By Brian Paris
On Wednesday nights I have the privilege of leading a small Bible study and prayer time with whatever Papua New Guinean men and women happen to be in town doing work. A few weeks ago we had several work sessions going on in town and around fourteen people came to Bible study while at other times I’ve met with only two men. I’ve learned that no matter who is there or how many attend, it is never what I expect it to be.
Once we were looking at the story in Luke 5 where Jesus forgives a lame man’s sins and then heals him to prove to the Pharisees that He had the authority. Jesus asks them the question, “Which is easier: to say, ‘Your sins are forgiven,’ or to say, ‘Get up and walk’? (Luke 5:23, NIV). I posed the question to that group. After some careful discussion the conclusion was, “Jesus had to forgive the man’s sins before He could heal the man, because the sin was causing the lameness.” I have to admit that response caught me off guard, but it fits completely in a Papua New Guinean worldview. I, not having a Papua New Guinean worldview, had to leave my notes to interact with them about it.

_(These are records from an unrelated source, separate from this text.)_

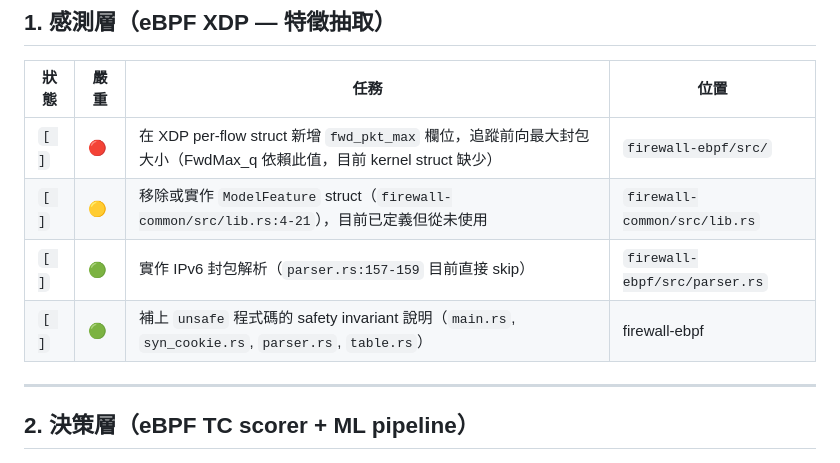
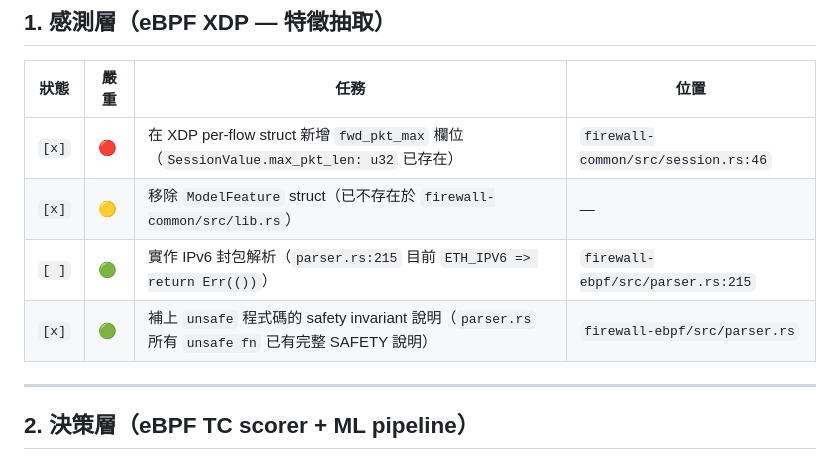
Before and after one commit to zanyaowo/project, a Markdown page: docs/TASKS.md, the part around one of its changes. Rendered like a GitHub page.

```diff
--- a/docs/TASKS.md
+++ b/docs/TASKS.md
@@ -9,10 +9,10 @@
 
 | 狀態 | 嚴重 | 任務 | 位置 |
 |------|------|------|------|
-| `[ ]` | 🔴 | 在 XDP per-flow struct 新增 `fwd_pkt_max` 欄位，追蹤前向最大封包大小（FwdMax_q 依賴此值，目前 kernel struct 缺少） | `firewall-ebpf/src/` |
-| `[ ]` | 🟡 | 移除或實作 `ModelFeature` struct（`firewall-common/src/lib.rs:4-21`），目前已定義但從未使用 | `firewall-common/src/lib.rs` |
-| `[ ]` | 🟢 | 實作 IPv6 封包解析（`parser.rs:157-159` 目前直接 skip） | `firewall-ebpf/src/parser.rs` |
-| `[ ]` | 🟢 | 補上 `unsafe` 程式碼的 safety invariant 說明（`main.rs`, `syn_cookie.rs`, `parser.rs`, `table.rs`） | firewall-ebpf |
+| `[x]` | 🔴 | 在 XDP per-flow struct 新增 `fwd_pkt_max` 欄位（`SessionValue.max_pkt_len: u32` 已存在） | `firewall-common/src/session.rs:46` |
+| `[x]` | 🟡 | 移除 `ModelFeature` struct（已不存在於 `firewall-common/src/lib.rs`） | — |
+| `[ ]` | 🟢 | 實作 IPv6 封包解析（`parser.rs:215` 目前 `ETH_IPV6 => return Err(())`） | `firewall-ebpf/src/parser.rs:215` |
+| `[x]` | 🟢 | 補上 `unsafe` 程式碼的 safety invariant 說明（`parser.rs` 所有 `unsafe fn` 已有完整 SAFETY 說明）| `firewall-ebpf/src/parser.rs` |
 
 ---
 
```
Also changed, not shown: other parts of docs/TASKS.md (+15 -15 lines).
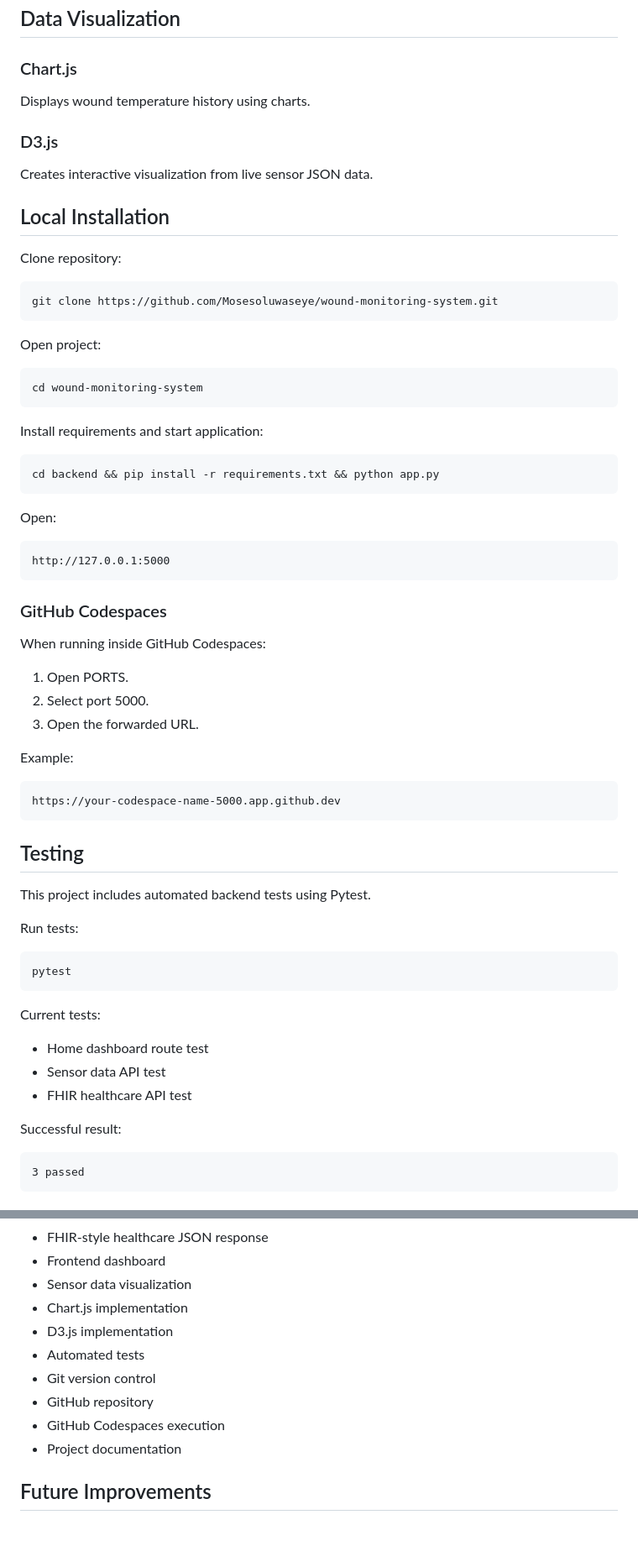
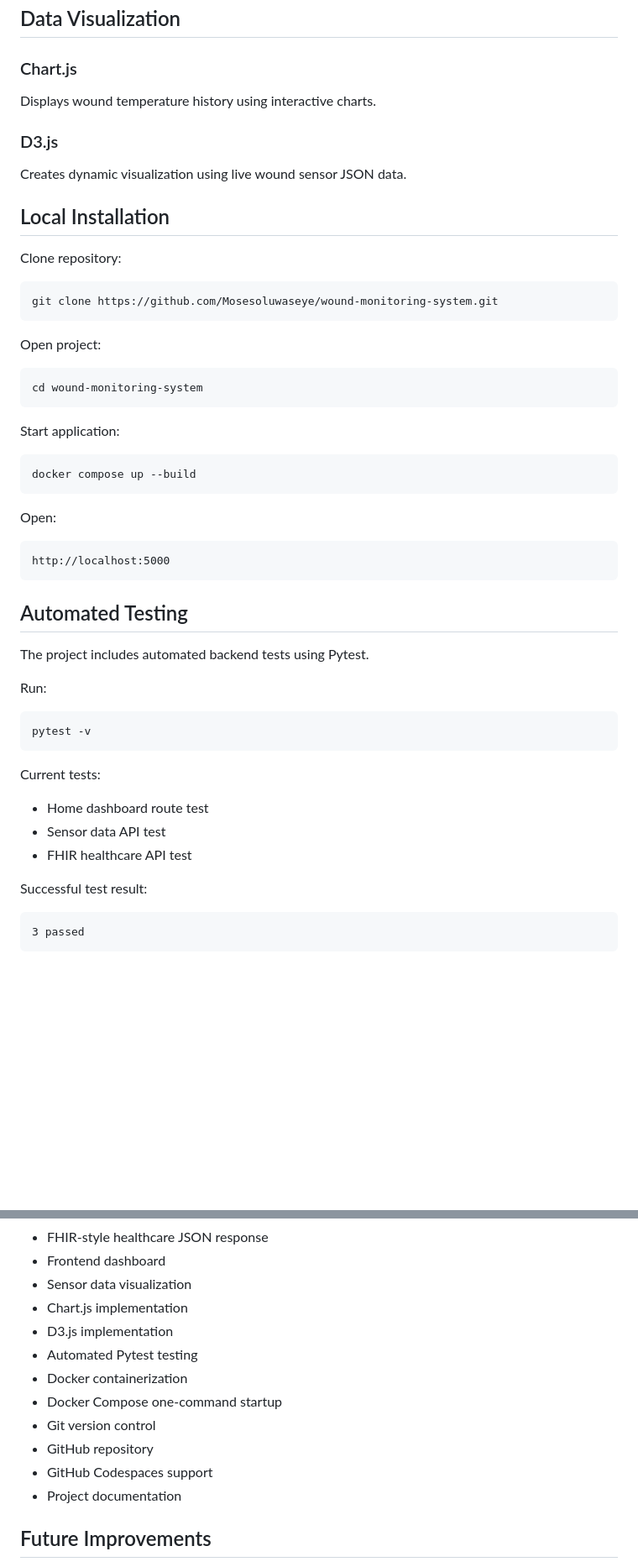
Before and after one commit to Mosesoluwaseye/wound-monitoring-system, a Markdown page: README.md, 2 parts joined by grey strips. Shown at 84% size. Rendered like a GitHub page; blank space fills up the shorter version.

````diff
--- a/README.md
+++ b/README.md
@@ -216,12 +245,12 @@ Expected result:
 
 ### Chart.js
 
-Displays wound temperature history using charts.
+Displays wound temperature history using interactive charts.
 
 
 ### D3.js
 
-Creates interactive visualization from live sensor JSON data.
+Creates dynamic visualization using live wound sensor JSON data.
 
 
 
@@ -242,45 +271,29 @@ cd wound-monitoring-system
 ```
 
 
-Install requirements and start application:
+Start application:
 
 ```bash
-cd backend && pip install -r requirements.txt && python app.py
+docker compose up --build
 ```
 
 
 Open:
 
 ```text
-http://127.0.0.1:5000
+http://localhost:5000
 ```
 
 
-### GitHub Codespaces
 
-When running inside GitHub Codespaces:
+## Automated Testing
 
-1. Open PORTS.
-2. Select port 5000.
-3. Open the forwarded URL.
+The project includes automated backend tests using Pytest.
 
-Example:
-
-```text
-https://your-codespace-name-5000.app.github.dev
-```
-
-
-## Testing
-
-
-This project includes automated backend tests using Pytest.
-
-
-Run tests:
+Run:
 
 ```bash
-pytest
+pytest -v
 ```
 
 
@@ -291,7 +304,7 @@ Current tests:
 - FHIR healthcare API test
 
 
-Successful result:
+Successful test result:
 
 ```text
 3 passed
@@ -350,10 +360,12 @@ wound-monitoring-system
 - Sensor data visualization
 - Chart.js implementation
 - D3.js implementation
-- Automated tests
+- Automated Pytest testing
+- Docker containerization
+- Docker Compose one-command startup
 - Git version control
 - GitHub repository
-- GitHub Codespaces execution
+- GitHub Codespaces support
 - Project documentation
 
 
````
Also changed, not shown: other parts of README.md (+76 -50 lines).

Last week I took some time to explain what the Thanksgiving holiday means to those of us from the USA. I then read Psalm 100 and had us go around the room to talk about what we are thankful for, a tradition I have participated in sometimes with my family, sometimes at a church, sometimes at college. But again the answers here were not what I expected. Three of the stories involved miraculous healings. For example, one man told us about how he was in the hospital with his son. Late at night a doctor came and examined his son and told the man what drugs to tell the nurses to give him. The next night it happened again. After the third night when his son was getting better, the nurses finally asked where this man had gone to school to get his medical knowledge. He told them he is a bush man who hasn’t been to school and that the doctor told him what to say. He described the doctor to the nurses who told him they didn’t have a doctor who looked like that. He believes it was an angel that helped cure his son and strengthen his faith.
Every Wednesday night I get the chance to share with some of our national co-workers. Every Wednesday is a new opportunity to both be discipled and to learn how to disciple in a PNG context. Most of the time they ask me questions or draw conclusions I have never come close to before. But their perspective has helped grow my own faith and I pray mine has done the same for them.
Brian serves as an assistant to administration and in language survey.